I recently heard a vox pop of a little girl saying shyly: ‘I always wanted to be Mary for the whole of my life.’ I, on the other hand, have a not inconsiderable fear of being chosen for a role; as a child, the words ‘Can we have a volunteer’ would see me quite literally take refuge between seatsat the panto. So I cannot imagine ‘wanting to be Mary,’ either in role or reality. In her “yes”, she opens the door to a world of love and pain. She does not know, cannot imagine how her heart will be broken.

The treasuring up, the watching, the worrying, the losing of him, first to the Temple, then to his ministry, then to the cross. Gabriel tells her not to be afraid, that she is favoured, blessed. I might have looked back on  these words later with a sceptic’s hindsight. There must have been many moments where it did not feel like a blessing to have been Jesus’ mother, but the Luke text shows no such distrust or resentment, only a courageous openness to the possibilities of following God which I find arresting.

This ideal of motherhood, the one capable of bearing her own disgrace and sorrow, of watching unflinching, of being present at birth and death, leaves me feeling utterly inadequate. The crux of the whole passage for me lies in Mary’s understanding and acceptance in faith that nothing is impossible with God. It is the very seeming impossibility of the Christmas narrative which makes me cry at every Nativity, every schmaltzy film or advert of the season. The gap between actual and possible challenges  us that there is no substitution for our own experience of God. How will we know if the impossible is possible if we don’t say yes?

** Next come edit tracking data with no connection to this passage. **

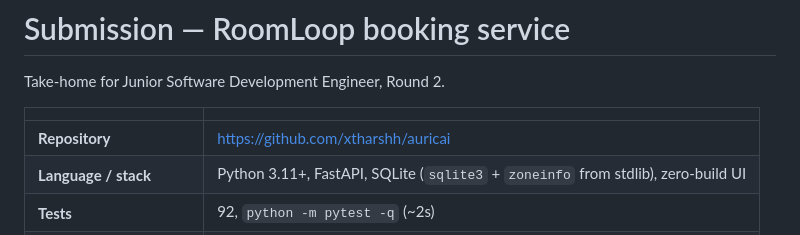
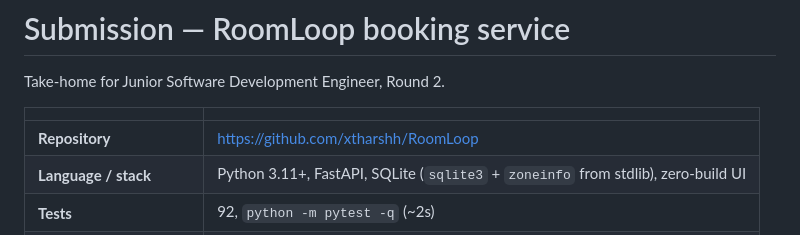
Before and after one commit to xtharshh/RoomLoop, a Markdown page: SUBMISSION.md, the part around the change. GitHub-like rendering.

Commit message:
docs: point the repository link at its current name
Co-authored-by: arena-agent <297053741+arena-agent@users.noreply.github.com>

```diff
--- a/SUBMISSION.md
+++ b/SUBMISSION.md
@@ -4,7 +4,7 @@ Take-home for Junior Software Development Engineer, Round 2.
 
 | | |
 | --- | --- |
-| **Repository** | https://github.com/xtharshh/auricai |
+| **Repository** | https://github.com/xtharshh/RoomLoop |
 | **Language / stack** | Python 3.11+, FastAPI, SQLite (`sqlite3` + `zoneinfo` from stdlib), zero-build UI |
 | **Tests** | 92, `python -m pytest -q` (~2s) |
 | **Runtime dependencies** | 2 (`fastapi`, `uvicorn`) plus `tzdata` for Windows |
```
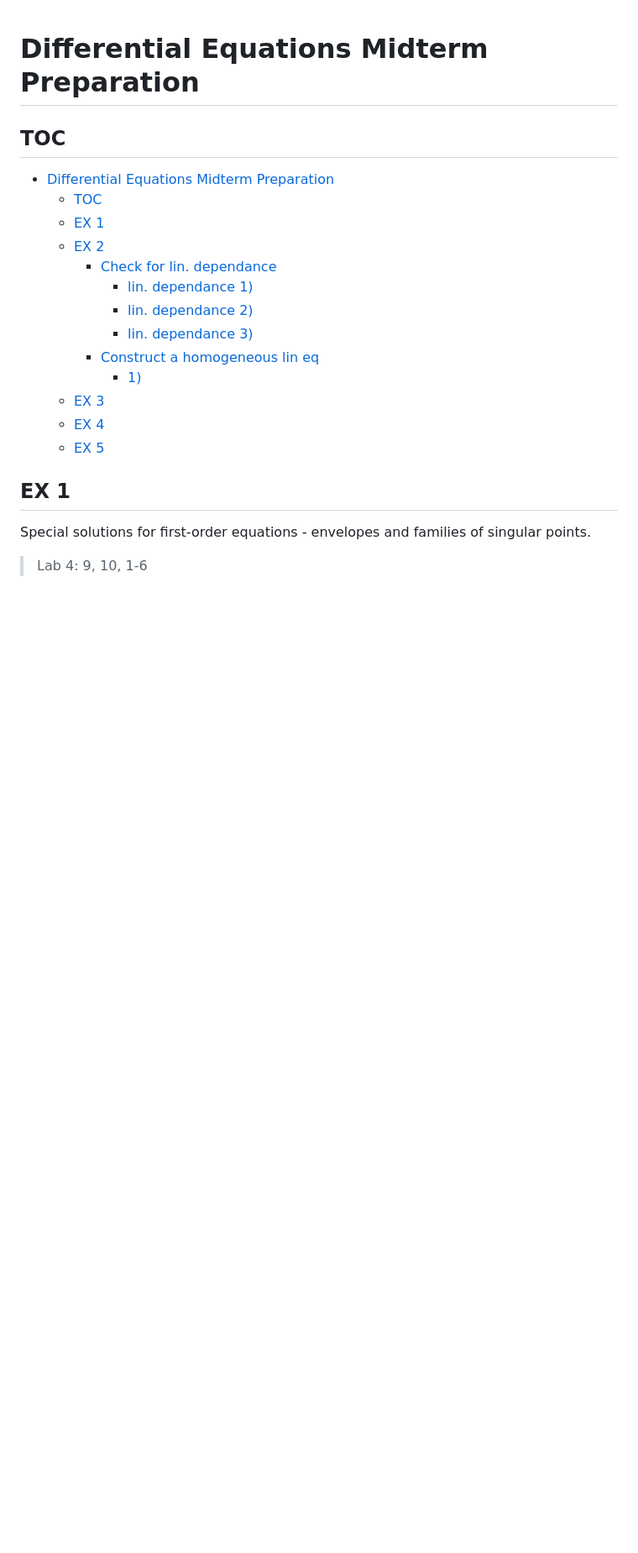
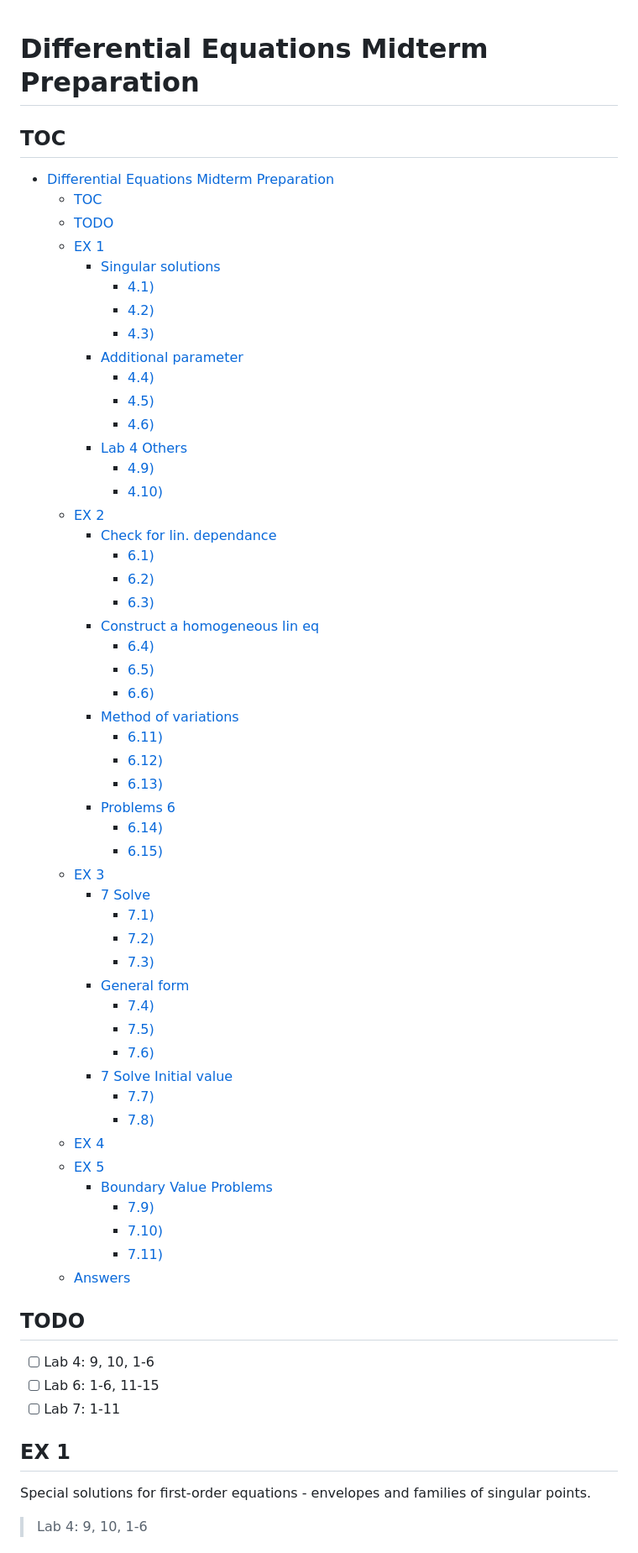
Before and after one commit to LocalT0aster/Notes, a Markdown page: Course/DifFurry/MidPrep.md, the part around the change printed below. Shown: that part at 84% size. Drawn GitHub-style; blank space fills up the shorter version.

Commit message:
upd: filled mid prep ex

```diff
--- a/Course/DifFurry/MidPrep.md
+++ b/Course/DifFurry/MidPrep.md
@@ -4,19 +4,63 @@
 
 - [Differential Equations Midterm Preparation](#differential-equations-midterm-preparation)
   - [TOC](#toc)
+  - [TODO](#todo)
   - [EX 1](#ex-1)
+    - [Singular solutions](#singular-solutions)
+      - [4.1)](#41)
+      - [4.2)](#42)
+      - [4.3)](#43)
+    - [Additional parameter](#additional-parameter)
+      - [4.4)](#44)
+      - [4.5)](#45)
+      - [4.6)](#46)
+    - [Lab 4 Others](#lab-4-others)
+      - [4.9)](#49)
+      - [4.10)](#410)
   - [EX 2](#ex-2)
     - [Check for lin. dependance](#check-for-lin-dependance)
-      - [lin. dependance 1)](#lin-dependance-1)
-      - [lin. dependance 2)](#lin-dependance-2)
-      - [lin. dependance 3)](#lin-dependance-3)
+      - [6.1)](#61)
+      - [6.2)](#62)
+      - [6.3)](#63)
     - [Construct a homogeneous lin eq](#construct-a-homogeneous-lin-eq)
-      - [1)](#1)
+      - [6.4)](#64)
+      - [6.5)](#65)
+      - [6.6)](#66)
+    - [Method of variations](#method-of-variations)
+      - [6.11)](#611)
+      - [6.12)](#612)
+      - [6.13)](#613)
+    - [Problems 6](#problems-6)
+      - [6.14)](#614)
+      - [6.15)](#615)
   - [EX 3](#ex-3)
+    - [7 Solve](#7-solve)
+      - [7.1)](#71)
+      - [7.2)](#72)
+      - [7.3)](#73)
+    - [General form](#general-form)
+      - [7.4)](#74)
+      - [7.5)](#75)
+      - [7.6)](#76)
+    - [7 Solve Initial value](#7-solve-initial-value)
+      - [7.7)](#77)
+      - [7.8)](#78)
   - [EX 4](#ex-4)
   - [EX 5](#ex-5)
+    - [Boundary Value Problems](#boundary-value-problems)
+      - [7.9)](#79)
+      - [7.10)](#710)
+      - [7.11)](#711)
+  - [Answers](#answers)
+
+## TODO
+
+- [ ] Lab 4: 9, 10, 1-6
+- [ ] Lab 6: 1-6, 11-15
+- [ ] Lab 7: 1-11
 
 ## EX 1
 
 Special solutions for first-order equations - envelopes and families of singular points.
+
 > Lab 4: 9, 10, 1-6
```
Also changed, not shown: other parts of Course/DifFurry/MidPrep.md (+259 -11 lines).
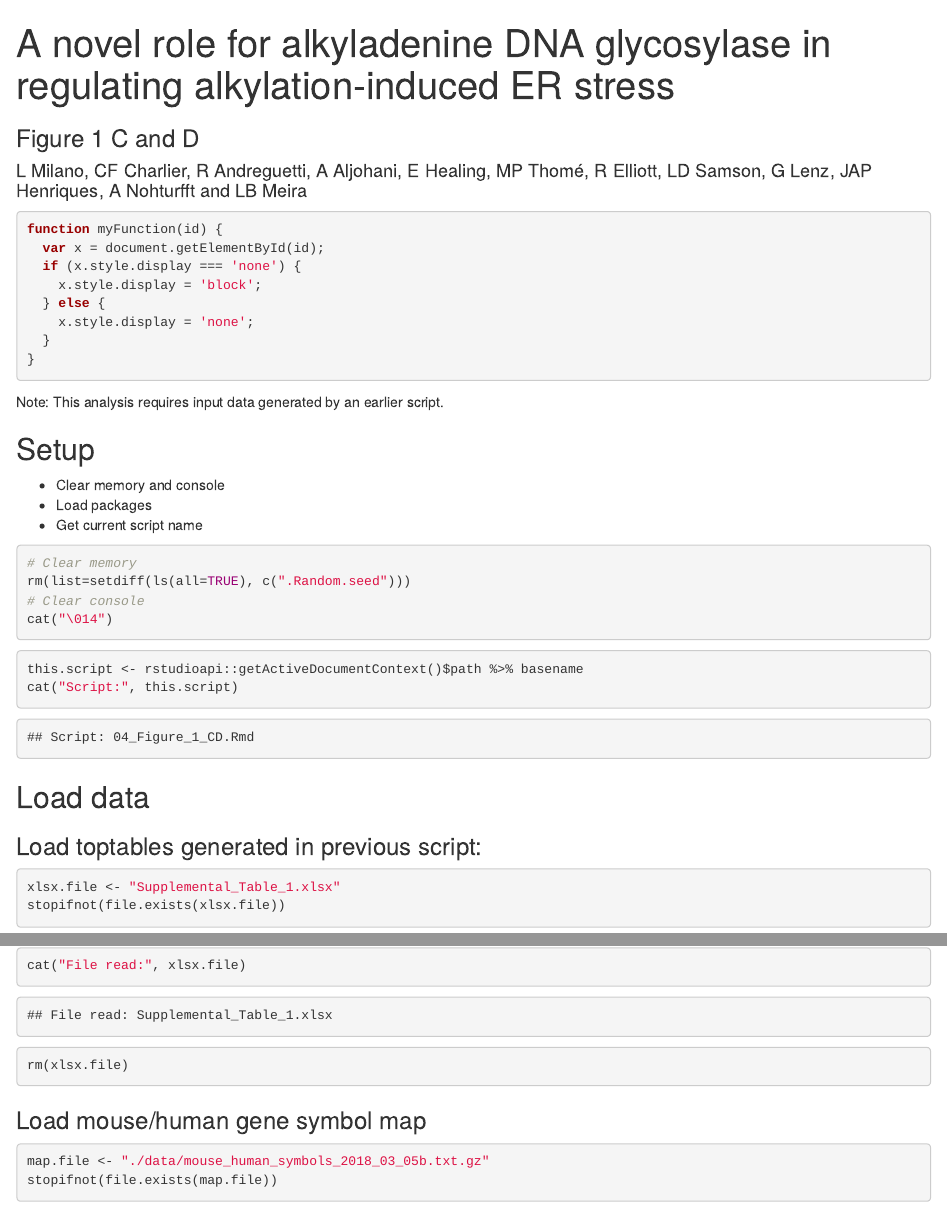
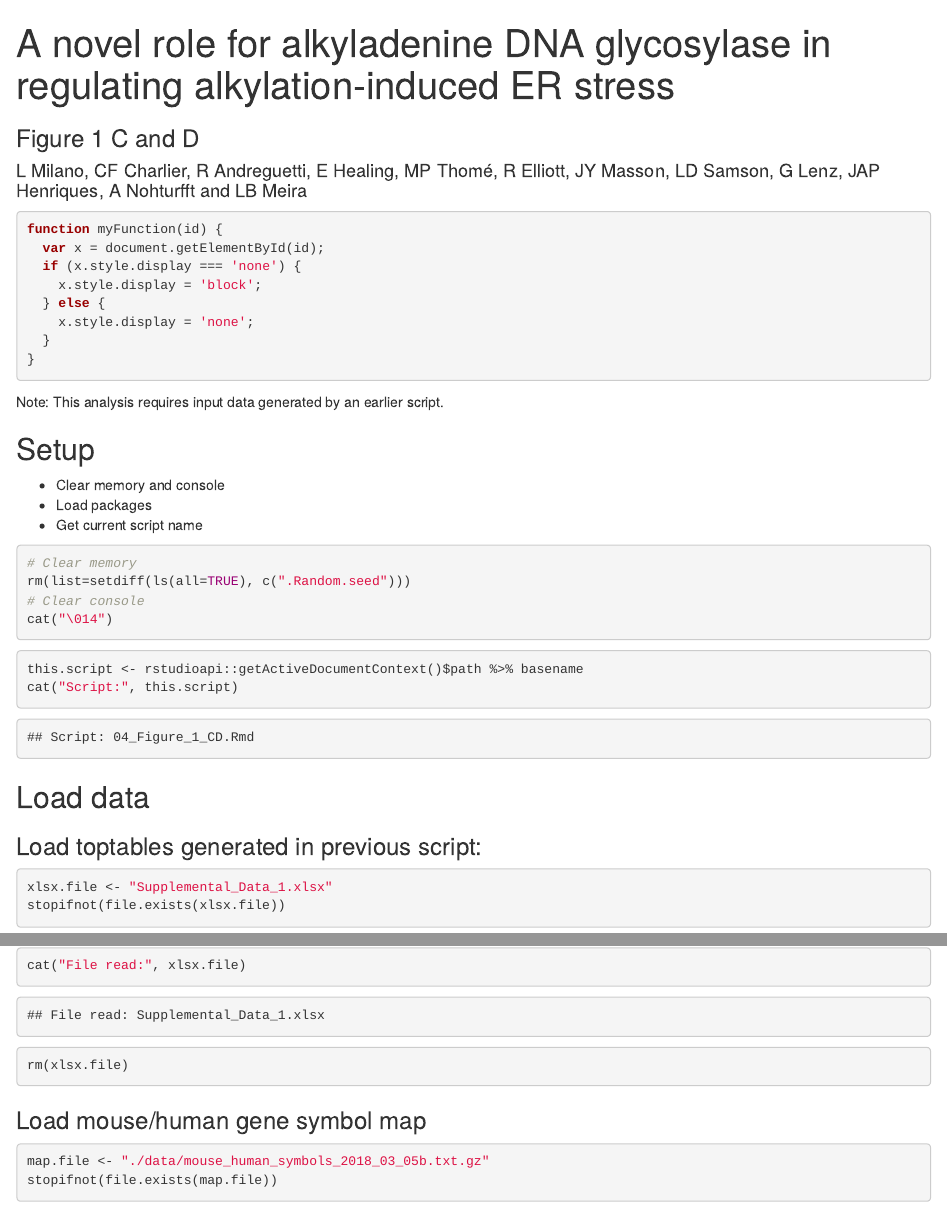
Before and after one commit to nohturfft/SuppMat_Milano_et_al_2021_Biorxiv, an R Markdown document (04_Figure_1_CD.Rmd): the page in a window 1100 px wide, from its top, and a second part further down, joined at a grey line. Rendered offline with R 4.5, knitr and Pandoc, with nearby package versions; some code elsewhere in the file could not run offline; common packages that the code uses without loading them are loaded.

Commit message:
Editing authors

````diff
--- a/04_Figure_1_CD.Rmd
+++ b/04_Figure_1_CD.Rmd
@@ -1,7 +1,7 @@
 ---
 title: "A novel role for alkyladenine DNA glycosylase in regulating alkylation-induced ER stress"
 subtitle: "Figure 1 C and D"
-author: "L Milano, CF Charlier, R Andreguetti, A Aljohani, E Healing, MP Thomé, R Elliott, LD Samson, G Lenz, JAP Henriques, A Nohturfft and LB Meira"
+author: "L Milano, CF Charlier, R Andreguetti, E Healing, MP Thomé, R Elliott, JY Masson, LD Samson, G Lenz, JAP Henriques, A Nohturfft and LB Meira"
 output:
   html_notebook:
     toc: TRUE
@@ -50,10 +50,6 @@ cat("\014")
 library(magrittr)
 library(dplyr)
 library(ggplot2)
-# library(openxlsx)
-# library(mouse430a2.db)
-# library(limma)
-# library(gridExtra)
 ```
 
 
@@ -65,7 +61,7 @@ cat("Script:", this.script)
 ## Load data
 ### Load toptables generated in previous script:
 ```{r results="hide"}
-xlsx.file <- "Supplemental_Table_1.xlsx"
+xlsx.file <- "Supplemental_Data_1.xlsx"
 stopifnot(file.exists(xlsx.file))
 sheet.names <- openxlsx::getSheetNames(xlsx.file)
 tt <- lapply(sheet.names, function(s.name) {
````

Father of all, thank you for Mary’s “yes”, may it help us to say yes to you. Take our fearfulness and transform it into faithfulness, courageous obedience and willingness. Thank you that you did not leave Mary without the reassurance of Gabriel, the comfort of Elizabeth, and the faithful company of Joseph. Help us to be your willing servants in the detail and in the big pictures of our lives, leaving you room to bring the seemingly impossible into the realm of the possible, in a narrative that reflects your glory.